By the time I finished the drive home, there were already two messages on my voicemail. I filled the kettle with water from the tap, flicked it on and pressed a number on the handset. It took me straight to my messages.
The first was from Tom. He’d called to say that he had everything he needed for my repairs and that all my jobs would be completed by the end of the day. He said he had a set of keys to all the properties so would let himself in if I weren’t around. He also added that he’d managed to get a deal on the glass for the door and the cat flap so all in all it would cost just seventy quid. As he had the carpet anyway he wouldn’t charge me and he’d call the labour costs a Christmas present. He expected to be over within the next few hours.

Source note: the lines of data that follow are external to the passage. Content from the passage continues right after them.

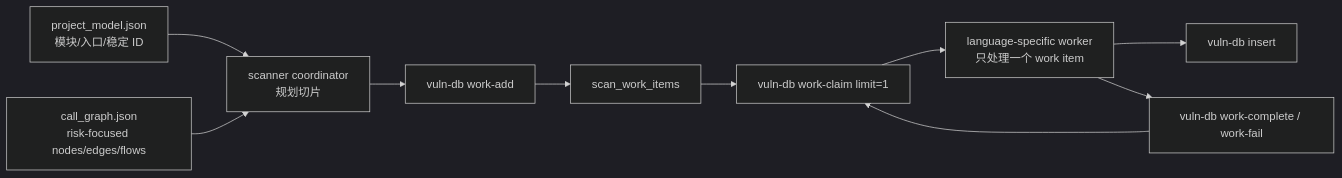
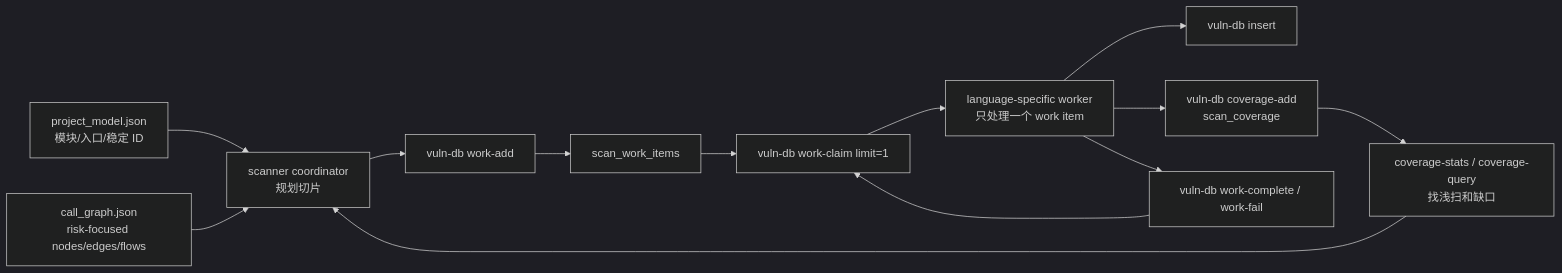
Before and after one commit to TTY-flag/opencode_tty: the second of 3 diagrams in .opencode/README_multi-agent1.md, drawn with Mermaid (dark theme). The commit also changed other lines of this file and 18 other files, not shown here.

Commit message:
feat: add multi-round scan coverage profiles

````diff
--- a/.opencode/README_multi-agent1.md
+++ b/.opencode/README_multi-agent1.md
@@ -241,12 +242,15 @@
 ```mermaid
 flowchart LR
   PM["project_model.json<br/>模块/入口/稳定 ID"] --> PLAN["scanner coordinator<br/>规划切片"]
   CG["call_graph.json<br/>risk-focused nodes/edges/flows"] --> PLAN
   PLAN --> ADD["vuln-db work-add"]
   ADD --> QUEUE["scan_work_items"]
   QUEUE --> CLAIM["vuln-db work-claim limit=1"]
   CLAIM --> WORKER["language-specific worker<br/>只处理一个 work item"]
   WORKER --> INSERT["vuln-db insert"]
+  WORKER --> COV["vuln-db coverage-add<br/>scan_coverage"]
+  COV --> GAP["coverage-stats / coverage-query<br/>找浅扫和缺口"]
+  GAP --> PLAN
   WORKER --> COMPLETE["vuln-db work-complete / work-fail"]
   COMPLETE --> CLAIM
 ```
````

The second message was from a friend that I hadn’t heard from in a while and one that I half expected not to hear from again. The caller didn’t say his name, or at least I didn’t catch if from the garbled message, but I knew it had to be him because of the accent. I had mixed feelings, half pleased to hear from him and half angry that it had taken him so long to get in touch.
Much of the message sounded distorted by poor signal and background noise, meaning that I caught only every other word, but I could just about make out a person’s name and the words dead. The blood drained from my face, my legs buckled beneath me and I slid down onto the kitchen floor.
When I got to the end of the message there was one word that was crystal clear and sharper than all the rest. It was then that I understood what the caller was trying to tell me. The word was vampire.
My head involuntary hurled forwards and the vomit splattered across the kitchen floor. Great Sophie, one more mess to clear up.